I hope everyone had a great Easter: big church celebrations, Easter egg hunts, dinner with family, visitors at church.
I made up a new postcard to send to church visitors who show up on Easter. You can borrow it if you like…
What? We do hope they’ll come back for Christmas, right?
How about that ridiculously tiny church, huh? It’s real. Some crazy Dutch guy built it a hundred years ago. Now it sits in someone’s pasture and people get married in it.
Ever since there has been Easter, there have been Easter ‘squatters,’ those people who, for one reason or another, see fit to get their butts to church on Easter, and maybe on Christmas if they’re in town and at no other time of year. Random people showing up for the big show is a tradition that dates back all the way to the first Resurrection Sunday…
“When [the women] came back from the tomb, they told all these things to the Eleven and to Steve.” Luke 24:9
All right, it doesn’t exactly say that, but it does say this…
“When they came back from the tomb, they told all these things to the Eleven and the others.” Luke 24:9
Whenever I need a random guy for a story, I turn to Steve. He’s always at the ready to drop into a perfectly good story for no reason. So you see, Luke records conclusive proof in a vaguely defined pronoun that the disciples had random people show up for that first Easter.
Christians have an interesting relationship with these folks. Easter is when churches really roll out the red carpet for visitors. The minister gives his best sermon. The musicians play the best songs. The church serves the best food. The church spends lots of cash on egg hunts and petting zoos and moon walks and all kinds of fun ‘Easter’ junk, which won’t be there the next week. And the regulars smile and greet the visitors and try to believe that some of these people will come back, before Christmas.
That’s a pretty nice racket these guys have going on. They show up only on the best Sunday of the year!
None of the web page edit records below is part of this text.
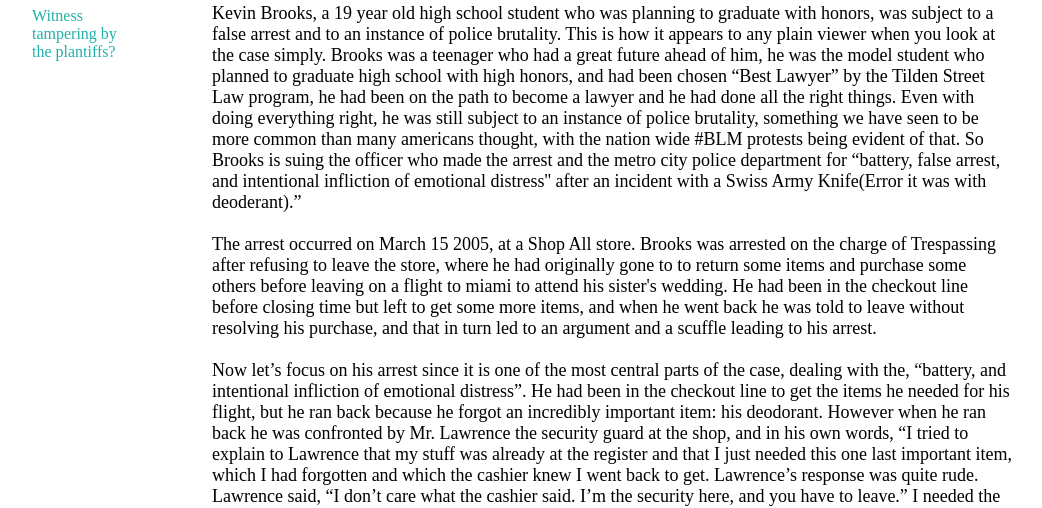
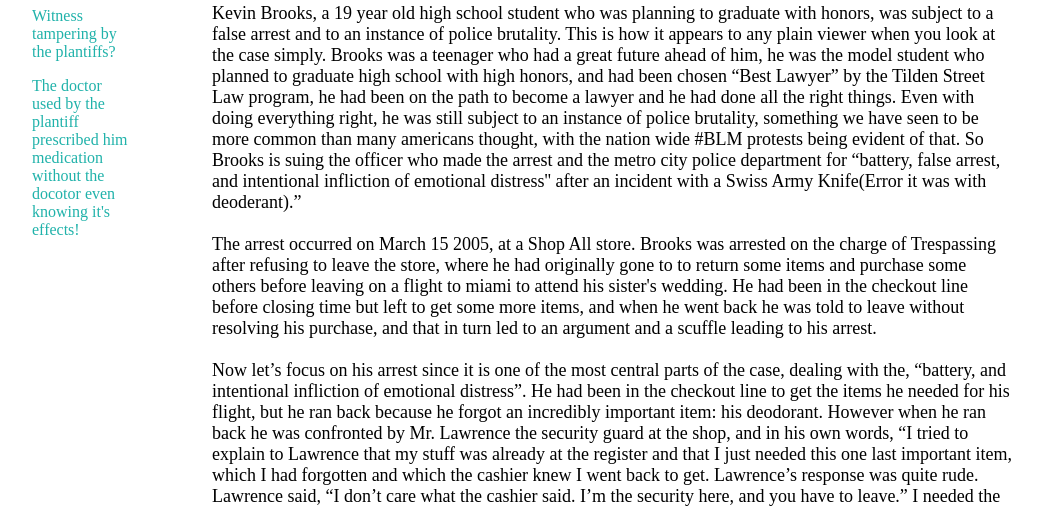
Before and after one commit to The-Fairness-of-Matlandus/The-Fairness, a plain HTML site: page index.html in a window 1280 px wide. Shown: the part 225-733 px from the top of the page, without its empty margins (118-1160 px from the left). Drawn offline with Linux system fonts and the light colour scheme.

Commit message:
Update index.html

```diff
--- a/index.html
+++ b/index.html
@@ -17,6 +17,7 @@
             <div id =The_Daily>
                 <h2> The Daily</h2>
                 <p>Witness tampering by the plantiffs?</p>
+                <p>The doctor used by the plantiff prescribed him medication without the docotor even knowing it's effects!</p>
             </div>
             <div id = main>
                 <h1>The Plaintiff's Story</h1>
```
Then they skip out on all the mediocre Sundays – the youth Sundays, the student preacher Sundays, the after Christmas when no one shows up to church Sundays.
But, changing a life habit is hard. It’s a real interruption to your routine to cut your Sunday sleep short. (Although I contend that 10:30 is plenty late to still allow sleeping in.) It’s tough to get the kids dressed and out the door an extra day. It’s tough to tell Little League Coach that no, we won’t be playing a game on Sunday morning. It’s tough to not take those hours to do housework or eat pancakes.
Sometimes, I wish I lived in a small town. Small towns have nothing to do except go to church! A city has everything to do besides go to church.
Some of us have been going to church so long, it’s hard to understand how hard it must be to give up that time. And some of us actually get paid to be at church, so that makes it super easy to be there!
Okay, I’m done defending them…
We got a little burned last year. We went all out for Easter. We sent out a month-long campaign of mailers to a few thousand people. We rented a space at the community center. We showed up the week before to rehearse. We spent all of our money. A few families showed up. A few families makes a big difference in a tiny church. We couldn’t be anything big and fancy, but we played our best music, gave them our best preaching. We visited with them. We fed them brunch. We followed up with them that afternoon. We brought them cookies. They all said they’d be back.
Yeah right. Thanks for getting our hopes up.
And this year, we got rained out. We were going to be in the park. Sometimes I think I’m cursed.
It’s not like we only give you cookies the first time you visit. We have food every week! What do you want?!
I know we’re all good Christians and we’re all going to say that we’re so glad to see these visitors hear the good news, they need all the exposure they’re willing to get, etc. We would all gladly give up our seats for these people. We are gracious about their kids not knowing how to act in church. But how do you really feel about it? How do you feel about getting lip-service from a visitor who acts all excited about your church, and then they vanish forever?
I’m not mad. But I can’t help being disappointed, both for my people, myself and for the visitors, because I know what they’re missing. I can’t help but feel our ‘Easter squatters’ reflect on me as a vessel of God. Surely if I was someone great, they’d come back! They’d make time, they’d write a big fat check, right? I honestly don’t know what we could have done better to get them to come back, other than be a humongous church with an amusement park. Maybe I could have whitened my teeth…
Are these people deliberately just renewing their ‘fire insurance’ policy for the next six months, or are they just not aware of what they’re doing?
Is Easter the biggest opportunity for evangelism, or do we just spend all our cash thinking it is?
Hey, no amount of Easter squatters can take away my Easter, no matter what. I hope that’s the same for you.